Patients with recessive mutations in IL12B or IL12RB1 have mendelian susceptibility to mycobacterial disease (MSMD) because of impairment of the IL-12 dependent production of IFN-γ. In these patients, mycobacteria such as BCG or Environmental mycobacteria (EM), cause mycobacterial diseases only once, typically during childhood. In two international studies on 38 and 141 patients with mutations in IL12B and IL12RB1 respectively, about 15% of the patients showed recurrence of mycobacterial infections, possibly due to reactivation of the initial mycobacterial pathogen due to improper treatment. Hence it appears that IL-12 is crucial for protective immunity to primary infection by BCG or EM, but has no role in immunity against secondary infections {Altare, 1998}.

Patients with mutations in IRAK4 or MYD88 are susceptible to infections caused by pyogenic bacteria.  In these patients, mendelian predisposition to infection is seen. This predisposition is due to impairment of inflammation. Both IRAK-4 and MyD88 deficiencies lead to defective TLR (except TLR3) and IL-1R (mainly IL-1, IL-18, and IL-33) signaling pathways (TIR). Invasive bacterial diseases, especially meningitis and septicemia, are caused by S. pneumoniae, Staphylococcus aureus, Pseudomonas aeruginosa, Salmonella enteritidis, and Shigellasonnei. Non-invasive bacterial disease is caused by S. aureus, P. aeruginosa and S. pneumoniae. Invasive bacterial infections occur in childhood and no infection is seen after the age of 14 years. This proves that TLR-mediated immunity is compensated by antibody responses to antigens.
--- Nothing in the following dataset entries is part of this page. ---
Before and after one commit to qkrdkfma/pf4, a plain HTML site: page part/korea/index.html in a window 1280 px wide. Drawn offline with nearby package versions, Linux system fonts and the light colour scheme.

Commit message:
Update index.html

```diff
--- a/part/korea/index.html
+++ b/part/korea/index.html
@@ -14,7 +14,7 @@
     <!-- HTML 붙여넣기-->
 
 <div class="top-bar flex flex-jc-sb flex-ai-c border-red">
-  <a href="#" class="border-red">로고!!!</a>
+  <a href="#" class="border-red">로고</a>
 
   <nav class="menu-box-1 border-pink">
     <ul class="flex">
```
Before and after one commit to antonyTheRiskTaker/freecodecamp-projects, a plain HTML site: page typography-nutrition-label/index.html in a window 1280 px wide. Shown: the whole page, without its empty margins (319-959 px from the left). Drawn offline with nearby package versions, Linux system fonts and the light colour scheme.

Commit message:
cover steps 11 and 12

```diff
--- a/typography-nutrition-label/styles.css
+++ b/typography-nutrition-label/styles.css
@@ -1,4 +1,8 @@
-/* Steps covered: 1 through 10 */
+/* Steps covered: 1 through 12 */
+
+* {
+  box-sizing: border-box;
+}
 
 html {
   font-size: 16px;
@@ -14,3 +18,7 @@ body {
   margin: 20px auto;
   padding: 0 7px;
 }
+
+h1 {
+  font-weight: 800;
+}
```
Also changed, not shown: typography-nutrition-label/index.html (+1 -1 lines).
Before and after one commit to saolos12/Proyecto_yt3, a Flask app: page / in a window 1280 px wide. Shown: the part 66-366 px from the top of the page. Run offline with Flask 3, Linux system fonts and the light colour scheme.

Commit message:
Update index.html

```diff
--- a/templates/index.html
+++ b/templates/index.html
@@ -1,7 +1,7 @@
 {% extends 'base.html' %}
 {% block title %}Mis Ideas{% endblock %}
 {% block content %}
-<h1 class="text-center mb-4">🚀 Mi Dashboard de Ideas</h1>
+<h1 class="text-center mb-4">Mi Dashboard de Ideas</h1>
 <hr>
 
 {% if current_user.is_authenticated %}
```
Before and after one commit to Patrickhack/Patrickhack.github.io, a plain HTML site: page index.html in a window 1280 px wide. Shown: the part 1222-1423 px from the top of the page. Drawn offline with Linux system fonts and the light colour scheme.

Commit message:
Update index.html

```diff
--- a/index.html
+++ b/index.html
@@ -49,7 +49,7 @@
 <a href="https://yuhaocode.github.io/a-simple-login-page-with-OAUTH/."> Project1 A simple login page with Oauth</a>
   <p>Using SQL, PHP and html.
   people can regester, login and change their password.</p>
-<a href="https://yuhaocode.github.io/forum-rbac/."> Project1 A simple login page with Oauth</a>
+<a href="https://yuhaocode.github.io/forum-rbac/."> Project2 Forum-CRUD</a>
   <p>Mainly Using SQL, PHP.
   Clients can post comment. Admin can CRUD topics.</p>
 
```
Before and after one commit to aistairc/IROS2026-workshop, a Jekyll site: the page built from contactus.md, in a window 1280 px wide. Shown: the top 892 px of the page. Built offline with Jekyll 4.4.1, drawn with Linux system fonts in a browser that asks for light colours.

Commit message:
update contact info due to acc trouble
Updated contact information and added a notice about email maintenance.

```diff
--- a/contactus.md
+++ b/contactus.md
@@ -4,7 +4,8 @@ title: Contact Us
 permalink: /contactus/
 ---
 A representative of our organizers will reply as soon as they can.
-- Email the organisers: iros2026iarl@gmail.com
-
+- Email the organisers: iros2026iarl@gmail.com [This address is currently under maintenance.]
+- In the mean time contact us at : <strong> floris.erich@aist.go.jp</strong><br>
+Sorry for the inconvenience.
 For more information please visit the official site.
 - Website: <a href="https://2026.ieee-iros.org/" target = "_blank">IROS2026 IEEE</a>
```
This disorder is linked with impaired immunity to primary infection by a set of pyogenic bacteria, mainly Streptococcus pneumoniae {Picard, 2003}. 

Patients with mutations in UNC93B1 and TLR3 are susceptible to infections by Herpes simplex virsus-1(HSV-1) and suffer from herpes simplex encephalitis (HSE) during childhood.  HSE is the most commonly occurring sporadic viral encephalitis, affecting even healthy children who are normally resistant to other infectious pathogens. Recurrences have been reported in lower than 10% of the total number of cases. Patients with autosomal recessive UNC-93B or autosomal dominant TLR3 deficiency develop HSE due to production of defective anti-viral interferons (IFNs) in their central nervous system (CNS) {De Tiège, 2008}. A study on skin derived fibroblasts showed the elimination of TLR3-dependent production of IFNs in the central nervous system. The enhanced viral replication and cell apoptosis could be treated with recombinant IFN-α. This study demonstrated that TLR3 dependent production of anti-viral IFNs is necessary for immunity against HSV-1 in the case of primary infection.

Studies on these new PID's demonstrate that infectious diseases that occur only once in childhood, are due to inborn errors in a single gene.  Thus, these new PID's may be seen as a paradigm shift in PID as they are associated only with primary infections and not with secondary infections.


Primary immunodeficiency diseases are of high importance for research as they are genetic disorders that affect both the innate and adaptive immune system. Studies on patient samples and animal models of these diseases have contributed to a better understanding of the development and functioning of the immune system. In addition, developments in the field of immunology, molecular biology, genetics and stem cell technology together could help to treat or even prevent PIDs. PIDs can be treated effectively if the occurrence is diagnosed at an early stage of disease as in many cases late diagnosis is detrimental. For example, Btk, which is associated with the B-cell disorder, is seen to be expressed in most haematopoietic stem cells, which could be exploited by stem cell technologists for the development of new gene and cell therapies to treat this disease.